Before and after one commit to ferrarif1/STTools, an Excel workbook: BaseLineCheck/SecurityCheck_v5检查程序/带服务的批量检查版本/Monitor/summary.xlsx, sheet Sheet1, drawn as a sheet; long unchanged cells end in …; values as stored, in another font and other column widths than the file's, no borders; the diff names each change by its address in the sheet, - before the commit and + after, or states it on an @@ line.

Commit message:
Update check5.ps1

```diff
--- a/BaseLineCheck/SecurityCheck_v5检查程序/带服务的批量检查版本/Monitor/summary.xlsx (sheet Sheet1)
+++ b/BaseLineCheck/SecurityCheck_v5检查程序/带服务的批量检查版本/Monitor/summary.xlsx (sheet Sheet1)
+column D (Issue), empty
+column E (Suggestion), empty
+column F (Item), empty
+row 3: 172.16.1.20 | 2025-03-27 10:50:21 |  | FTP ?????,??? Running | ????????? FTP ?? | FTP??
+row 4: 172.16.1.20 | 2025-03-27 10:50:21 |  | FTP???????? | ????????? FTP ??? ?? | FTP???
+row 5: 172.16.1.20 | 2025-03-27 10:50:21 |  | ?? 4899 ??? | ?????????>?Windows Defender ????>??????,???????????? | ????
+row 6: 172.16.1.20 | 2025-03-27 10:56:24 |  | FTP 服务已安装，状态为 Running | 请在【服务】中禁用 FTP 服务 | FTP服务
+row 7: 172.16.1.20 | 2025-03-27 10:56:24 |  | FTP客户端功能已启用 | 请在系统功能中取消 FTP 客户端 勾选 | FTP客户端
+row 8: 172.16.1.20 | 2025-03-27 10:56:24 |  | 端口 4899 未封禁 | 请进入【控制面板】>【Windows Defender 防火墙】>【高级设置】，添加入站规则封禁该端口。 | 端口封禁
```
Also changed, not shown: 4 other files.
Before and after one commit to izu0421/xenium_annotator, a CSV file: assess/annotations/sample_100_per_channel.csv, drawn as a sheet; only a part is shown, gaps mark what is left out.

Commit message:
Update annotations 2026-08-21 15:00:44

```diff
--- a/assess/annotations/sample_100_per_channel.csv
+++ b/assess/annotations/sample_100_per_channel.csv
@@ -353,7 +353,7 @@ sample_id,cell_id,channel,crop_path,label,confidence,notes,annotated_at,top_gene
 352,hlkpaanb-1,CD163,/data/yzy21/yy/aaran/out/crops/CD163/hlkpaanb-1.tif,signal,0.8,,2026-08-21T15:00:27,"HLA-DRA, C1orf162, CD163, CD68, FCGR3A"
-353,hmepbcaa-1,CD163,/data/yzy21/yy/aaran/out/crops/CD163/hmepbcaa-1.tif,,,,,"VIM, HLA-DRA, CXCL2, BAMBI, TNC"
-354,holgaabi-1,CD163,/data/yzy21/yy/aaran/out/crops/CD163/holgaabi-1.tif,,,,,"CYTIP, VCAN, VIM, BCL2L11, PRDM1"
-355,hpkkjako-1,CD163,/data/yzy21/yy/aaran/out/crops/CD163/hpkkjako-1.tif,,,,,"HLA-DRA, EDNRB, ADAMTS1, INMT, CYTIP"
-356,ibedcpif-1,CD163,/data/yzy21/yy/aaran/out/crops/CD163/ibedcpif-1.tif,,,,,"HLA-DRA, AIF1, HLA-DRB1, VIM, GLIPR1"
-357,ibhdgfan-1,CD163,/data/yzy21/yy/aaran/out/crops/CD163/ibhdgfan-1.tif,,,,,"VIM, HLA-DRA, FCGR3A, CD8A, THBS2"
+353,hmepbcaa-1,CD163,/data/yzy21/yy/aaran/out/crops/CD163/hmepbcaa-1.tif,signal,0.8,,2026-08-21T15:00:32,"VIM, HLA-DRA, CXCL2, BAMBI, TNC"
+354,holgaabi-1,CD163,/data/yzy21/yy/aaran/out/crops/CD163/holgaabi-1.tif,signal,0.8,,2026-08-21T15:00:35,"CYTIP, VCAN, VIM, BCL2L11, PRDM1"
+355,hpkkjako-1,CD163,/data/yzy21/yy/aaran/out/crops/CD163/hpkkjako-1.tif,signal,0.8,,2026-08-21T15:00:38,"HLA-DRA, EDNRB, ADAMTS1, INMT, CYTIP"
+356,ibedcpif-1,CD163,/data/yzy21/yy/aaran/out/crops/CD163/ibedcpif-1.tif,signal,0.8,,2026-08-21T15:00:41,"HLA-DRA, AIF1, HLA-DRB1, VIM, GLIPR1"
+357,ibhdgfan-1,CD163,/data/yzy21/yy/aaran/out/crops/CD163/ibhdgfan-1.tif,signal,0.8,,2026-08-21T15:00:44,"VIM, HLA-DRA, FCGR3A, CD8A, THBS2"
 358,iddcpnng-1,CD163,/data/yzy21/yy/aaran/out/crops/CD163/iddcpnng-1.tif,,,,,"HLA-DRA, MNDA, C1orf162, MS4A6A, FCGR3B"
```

• DIRECTIONS:
An exact reproduction of the listing is required, covering every entry.

• RESULT OF THE TASK:
Before and after one commit to ferrarif1/STTools, an Excel workbook: BaseLineCheck/SecurityCheck_v5检查程序/带服务的批量检查版本/Monitor/summary.xlsx, sheet Sheet1, drawn as a sheet; long unchanged cells end in …; values as stored, in another font and other column widths than the file's, no borders; the diff names each change by its address in the sheet, - before the commit and + after, or states it on an @@ line.

Commit message:
Update check5.ps1

```diff
--- a/BaseLineCheck/SecurityCheck_v5检查程序/带服务的批量检查版本/Monitor/summary.xlsx (sheet Sheet1)
+++ b/BaseLineCheck/SecurityCheck_v5检查程序/带服务的批量检查版本/Monitor/summary.xlsx (sheet Sheet1)
+column D (Issue), empty
+column E (Suggestion), empty
+column F (Item), empty
+row 3: 172.16.1.20 | 2025-03-27 10:50:21 |  | FTP ?????,??? Running | ????????? FTP ?? | FTP??
+row 4: 172.16.1.20 | 2025-03-27 10:50:21 |  | FTP???????? | ????????? FTP ??? ?? | FTP???
+row 5: 172.16.1.20 | 2025-03-27 10:50:21 |  | ?? 4899 ??? | ?????????>?Windows Defender ????>??????,???????????? | ????
+row 6: 172.16.1.20 | 2025-03-27 10:56:24 |  | FTP 服务已安装，状态为 Running | 请在【服务】中禁用 FTP 服务 | FTP服务
+row 7: 172.16.1.20 | 2025-03-27 10:56:24 |  | FTP客户端功能已启用 | 请在系统功能中取消 FTP 客户端 勾选 | FTP客户端
+row 8: 172.16.1.20 | 2025-03-27 10:56:24 |  | 端口 4899 未封禁 | 请进入【控制面板】>【Windows Defender 防火墙】>【高级设置】，添加入站规则封禁该端口。 | 端口封禁
```
Also changed, not shown: 4 other files.
Before and after one commit to izu0421/xenium_annotator, a CSV file: assess/annotations/sample_100_per_channel.csv, drawn as a sheet; only a part is shown, gaps mark what is left out.

Commit message:
Update annotations 2026-08-21 15:00:44

```diff
--- a/assess/annotations/sample_100_per_channel.csv
+++ b/assess/annotations/sample_100_per_channel.csv
@@ -353,7 +353,7 @@ sample_id,cell_id,channel,crop_path,label,confidence,notes,annotated_at,top_gene
 352,hlkpaanb-1,CD163,/data/yzy21/yy/aaran/out/crops/CD163/hlkpaanb-1.tif,signal,0.8,,2026-08-21T15:00:27,"HLA-DRA, C1orf162, CD163, CD68, FCGR3A"
-353,hmepbcaa-1,CD163,/data/yzy21/yy/aaran/out/crops/CD163/hmepbcaa-1.tif,,,,,"VIM, HLA-DRA, CXCL2, BAMBI, TNC"
-354,holgaabi-1,CD163,/data/yzy21/yy/aaran/out/crops/CD163/holgaabi-1.tif,,,,,"CYTIP, VCAN, VIM, BCL2L11, PRDM1"
-355,hpkkjako-1,CD163,/data/yzy21/yy/aaran/out/crops/CD163/hpkkjako-1.tif,,,,,"HLA-DRA, EDNRB, ADAMTS1, INMT, CYTIP"
-356,ibedcpif-1,CD163,/data/yzy21/yy/aaran/out/crops/CD163/ibedcpif-1.tif,,,,,"HLA-DRA, AIF1, HLA-DRB1, VIM, GLIPR1"
-357,ibhdgfan-1,CD163,/data/yzy21/yy/aaran/out/crops/CD163/ibhdgfan-1.tif,,,,,"VIM, HLA-DRA, FCGR3A, CD8A, THBS2"
+353,hmepbcaa-1,CD163,/data/yzy21/yy/aaran/out/crops/CD163/hmepbcaa-1.tif,signal,0.8,,2026-08-21T15:00:32,"VIM, HLA-DRA, CXCL2, BAMBI, TNC"
+354,holgaabi-1,CD163,/data/yzy21/yy/aaran/out/crops/CD163/holgaabi-1.tif,signal,0.8,,2026-08-21T15:00:35,"CYTIP, VCAN, VIM, BCL2L11, PRDM1"
+355,hpkkjako-1,CD163,/data/yzy21/yy/aaran/out/crops/CD163/hpkkjako-1.tif,signal,0.8,,2026-08-21T15:00:38,"HLA-DRA, EDNRB, ADAMTS1, INMT, CYTIP"
+356,ibedcpif-1,CD163,/data/yzy21/yy/aaran/out/crops/CD163/ibedcpif-1.tif,signal,0.8,,2026-08-21T15:00:41,"HLA-DRA, AIF1, HLA-DRB1, VIM, GLIPR1"
+357,ibhdgfan-1,CD163,/data/yzy21/yy/aaran/out/crops/CD163/ibhdgfan-1.tif,signal,0.8,,2026-08-21T15:00:44,"VIM, HLA-DRA, FCGR3A, CD8A, THBS2"
 358,iddcpnng-1,CD163,/data/yzy21/yy/aaran/out/crops/CD163/iddcpnng-1.tif,,,,,"HLA-DRA, MNDA, C1orf162, MS4A6A, FCGR3B"
```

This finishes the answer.